YOUR ASSIGNMENT:
Among the records below, find each line containing the word "padding" and copy it.

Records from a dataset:
_ _ _

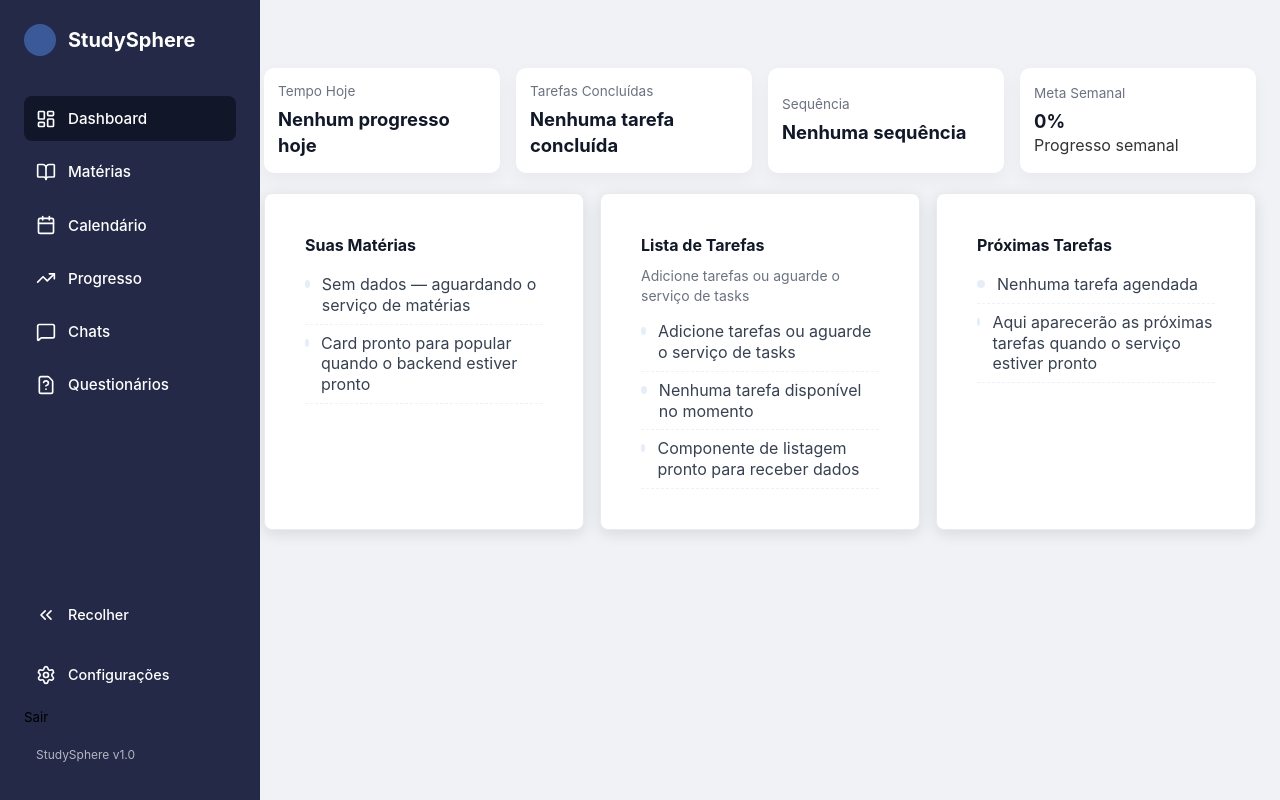
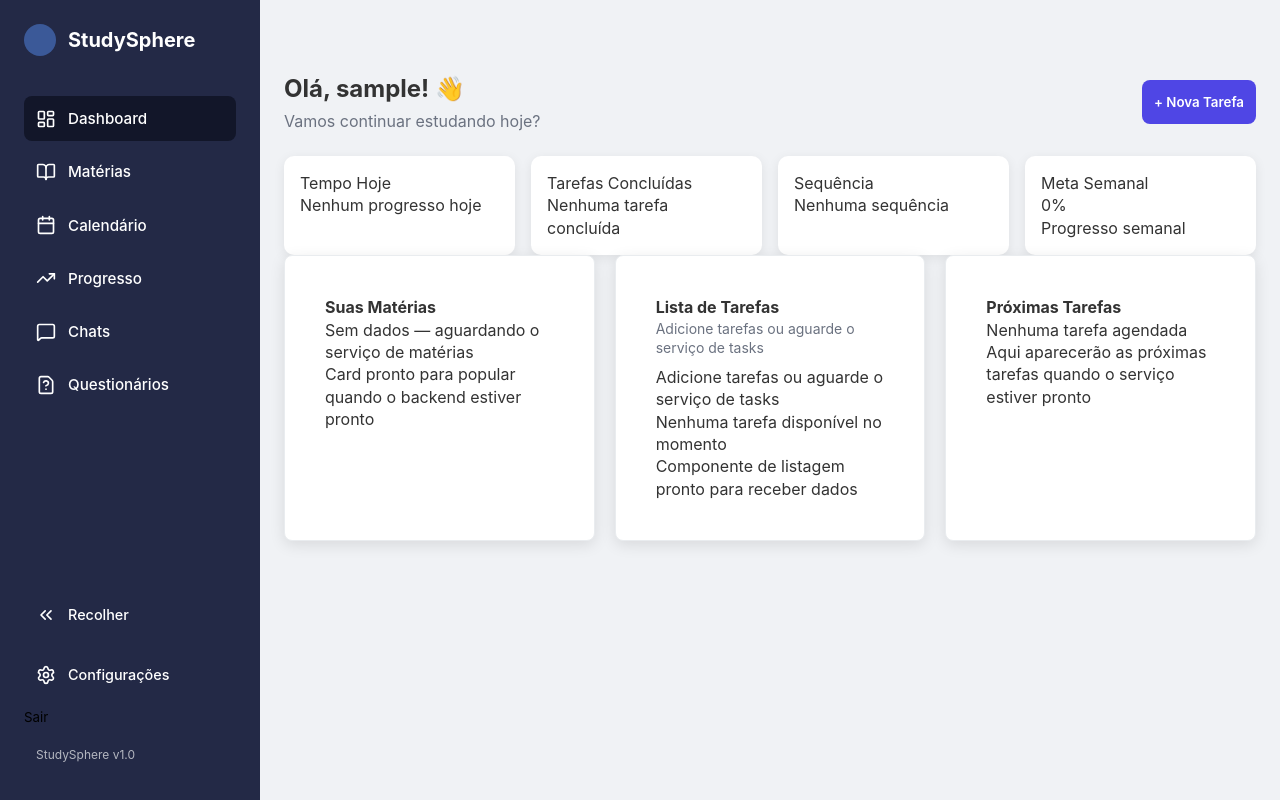
Before and after one commit to Samuel-fernandesf/StudySphere, a React (Vite) app in the folder frontend/: page /dashboard in a window 1280 px wide. Built offline with nearby package versions, Linux system fonts and the light colour scheme; no server answers; sample sign-in values are in the browser's storage.

Commit message:
Corrigindo problemas de css nas paginas de DASHBOARD

```diff
--- a/frontend/src/pages/Dashboard/Dashboard.jsx
+++ b/frontend/src/pages/Dashboard/Dashboard.jsx
@@ -3,14 +3,9 @@ import React, { useEffect, useState } from "react";
 import "./dashboard.css";
 import Sidebar from "../../components/layout/Sidebar";
 
-/**
- * Função utilitária: tenta extrair o nome do usuário do localStorage.
- * Suporta vários formatos comuns para facilitar integração com o que você já tem.
- */
 function obterNomeDoLocalStorage() {
   try {
-    // chaves que podem guardar um objeto JSON com dados do usuário
-    const possiveis = ["studysphere_user", "user", "usuario"];
+    const possiveis = ["studysphere_user", "user", "usuario",'nome_completo'];
     for (const chave of possiveis) {
       const raw = localStorage.getItem(chave);
       if (!raw) continue;
@@ -18,7 +13,7 @@ function obterNomeDoLocalStorage() {
         const obj = JSON.parse(raw);
         if (obj) {
           // tenta campos comuns
-          return obj.nome || obj.name || obj.username || null;
+          return obj.nome || obj.name || obj.username || obj.nome_completo || null;
         }
       } catch {
         // se não for JSON, talvez seja o nome em texto
@@ -99,17 +94,18 @@ export default function Dashboard() {
     <>
     <Sidebar />
     <div className="dashboard-root">
-      {/* Coluna esquerda (saudação e ações) */}
-      <aside className="dashboard-left" aria-label="painel lateral">
+      <header className="dashboard-header">
         <div>
           <h1 className="welcome">Olá{nome ? `, ${String(nome).split(" ")[0]}!` : "!"} <span className="wave">👋</span></h1>
           <p className="sub">Vamos continuar estudando hoje?</p>
         </div>
 
-        <div style={{ marginTop: 8 }}>
-          <button className="btn primary" onClick={handleNovaTarefa}>+ Nova Tarefa</button>
+        <div className="header-actions">
+          <button className="btn">+ Nova Tarefa</button>
         </div>
-      </aside>
+      </header>
+
+
 
       {/* Coluna direita (conteúdo principal) */}
       <main className="dashboard-right">
--- a/frontend/src/pages/Dashboard/dashboard.css
+++ b/frontend/src/pages/Dashboard/dashboard.css
@@ -1,120 +1,81 @@
-/* dashboard.css - versão corretiva (use no lugar do atual) */
-
+/* ALINHAMENTO PRINCIPAL */
 .dashboard-root {
-  display: grid;
-  grid-template-columns: 220px 1fr; /* coluna esquerda fixa e coluna direita flexível */
-  gap: 20px;
-  align-items: start;
-  padding: 20px 24px;
-  width: 100%;
-  box-sizing: border-box;
+  margin-left: 260px; /* ajuste conforme a largura da sua sidebar */
+  padding: 24px;
+  display: flex;
+  flex-direction: column;
+  gap: 24px;
 }
 
-/* === coluna esquerda (saudação / botão) === */
-.dashboard-left {
-  /* Mantemos conteúdo alinhado ao topo */
+/* Linha inicial de boas-vindas + botão */
+.dashboard-header {
   display: flex;
-  flex-direction: column;
-  gap: 16px;
-  align-items: flex-start;
+  justify-content: space-between;
+  align-items: center;
+  flex-wrap: wrap;
+  gap: 12px;
 }
 
-/* Header pequeno dentro da coluna esquerda */
 .welcome {
+  font-size: 1.5rem;
   margin: 0;
-  font-size: 1.4rem;
   font-weight: 700;
 }
 .sub {
-  margin: 6px 0 0 0;
+  margin: 4px 0 0;
   color: var(--muted);
-  font-size: 0.95rem;
 }
 
-/* botão flutuante / ação */
+/* Botão */
 .header-actions .btn {
-  display: inline-flex;
-  align-items: center;
-  justify-content: center;
-  gap: 8px;
+  background: var(--primary);
+  color: var(--primary-contrast);
   padding: 8px 12px;
   border-radius: 8px;
-  background: var(--primary);
-  color: var(--primary-contrast);
   font-weight: 600;
 }
 
-/* === coluna direita (conteúdo principal) === */
-.dashboard-right {
-  display: flex;
-  flex-direction: column;
+/* KPIs */
+.kpi-row {
+  display: grid;
+  grid-template-columns: repeat(4, minmax(180px, 1fr));
+  gap: 16px;
+}
+
+.kpi-card {
+  background: var(--card-bg);
+  padding: 16px;
+  border-radius: var(--radius);
+  box-shadow: 0 3px 12px rgba(0,0,0,0.08);
+}
+
+/* GRID PRINCIPAL */
+.grid-main {
+  display: grid;
+  grid-template-columns: repeat(3, minmax(260px, 1fr));
   gap: 20px;
 }
 
-/* KPIs: usa minmax para evitar colunas ridículas */
-.kpi-row {
-  display: grid;
-  grid-template-columns: repeat(4, minmax(160px, 1fr));
-  gap: 16px;
-  align-items: stretch;
+/* Section cards */
+.section-card {
+  background: var(--card-bg);
+  padding: 16px;
+  border-radius: var(--radius);
+  box-shadow: 0 3px 12px rgba(0,0,0,0.08);
 }
 
-/* cartão KPI */
-.kpi-card {
-  background: var(--card-bg);
-  padding: 14px;
-  border-radius: var(--radius);
-  box-shadow: 0 6px 18px var(--surface-shadow);
-  min-height: 84px; /* não exagere no min-height */
-  display: flex;
-  flex-direction: column;
-  justify-content: center;
-}
-.kpi-title { font-size: 0.85rem; color: var(--muted); }
-.kpi-value { font-size: 1.15rem; font-weight:700; margin-top:6px; color:var(--text); }
-
-/* Grid principal com 3 colunas para os cards */
-.grid-main {
-  display: grid;
-  grid-template-columns: repeat(3, minmax(240px, 1fr));
-  gap: 16px;
+/* Responsividade */
+@media (max-width: 1100px) {
+  .grid-main {
+    grid-template-columns: 1fr;
+  }
+  .kpi-row {
+    grid-template-columns: repeat(2, 1fr);
+  }
 }
 
-/* section card */
-.section-card {
-  background: var(--card-bg);
-  padding: 14px;
-  border-radius: var(--radius);
-  box-shadow: 0 6px 18px var(--surface-shadow);
-  min-height: 160px;
+@media (max-width: 800px) {
+  .dashboard-root {
+    margin-left: 0; /* sidebar vira menu recolhido */
+  }
 }
-.section-header { margin-bottom: 10px; font-weight:700; color:var(--text); }
-
-/* placeholders */
-.placeholder-item {
-  display:flex;
-  gap:12px;
-  align-items:flex-start;
-  padding:8px 0;
-  border-bottom: 1px dashed #eef2f6;
-}
-.ph-dot { width:8px; height:8px; background:#e6eef8; border-radius:50%; margin-top:6px; }
-.ph-text { color: #374151; line-height:1.3; }
-
-/* utilitários de botão */
-.btn { display:inline-flex; align-items:center; justify-content:center; gap:8px; padding:8px 12px; border-radius:8px; }
-.btn.primary { background:var(--primary); color:var(--primary-contrast); }
-
-/* inputs largura total */
-input, textarea { width:100%; }
-
-/* === Responsividade === */
-@media (max-width: 1000px) {
-  .dashboard-root {
-    grid-template-columns: 1fr; /* empilha colunas em telas pequenas */
-  }
-  .dashboard-left { order: 0; }
-  .dashboard-right { order: 1; }
-  .kpi-row { grid-template-columns: repeat(2, minmax(140px,1fr)); }
-  .grid-main { grid-template-columns: 1fr; }
-}
```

_ _ _

FINISHED EXERCISE:
-  padding: 20px 24px;
+  padding: 24px;
   padding: 8px 12px;
+  padding: 16px;
+  padding: 16px;
-  padding: 14px;
-  padding: 14px;
-  padding:8px 0;
-.btn { display:inline-flex; align-items:center; justify-content:center; gap:8px; padding:8px 12px; border-radius:8px; }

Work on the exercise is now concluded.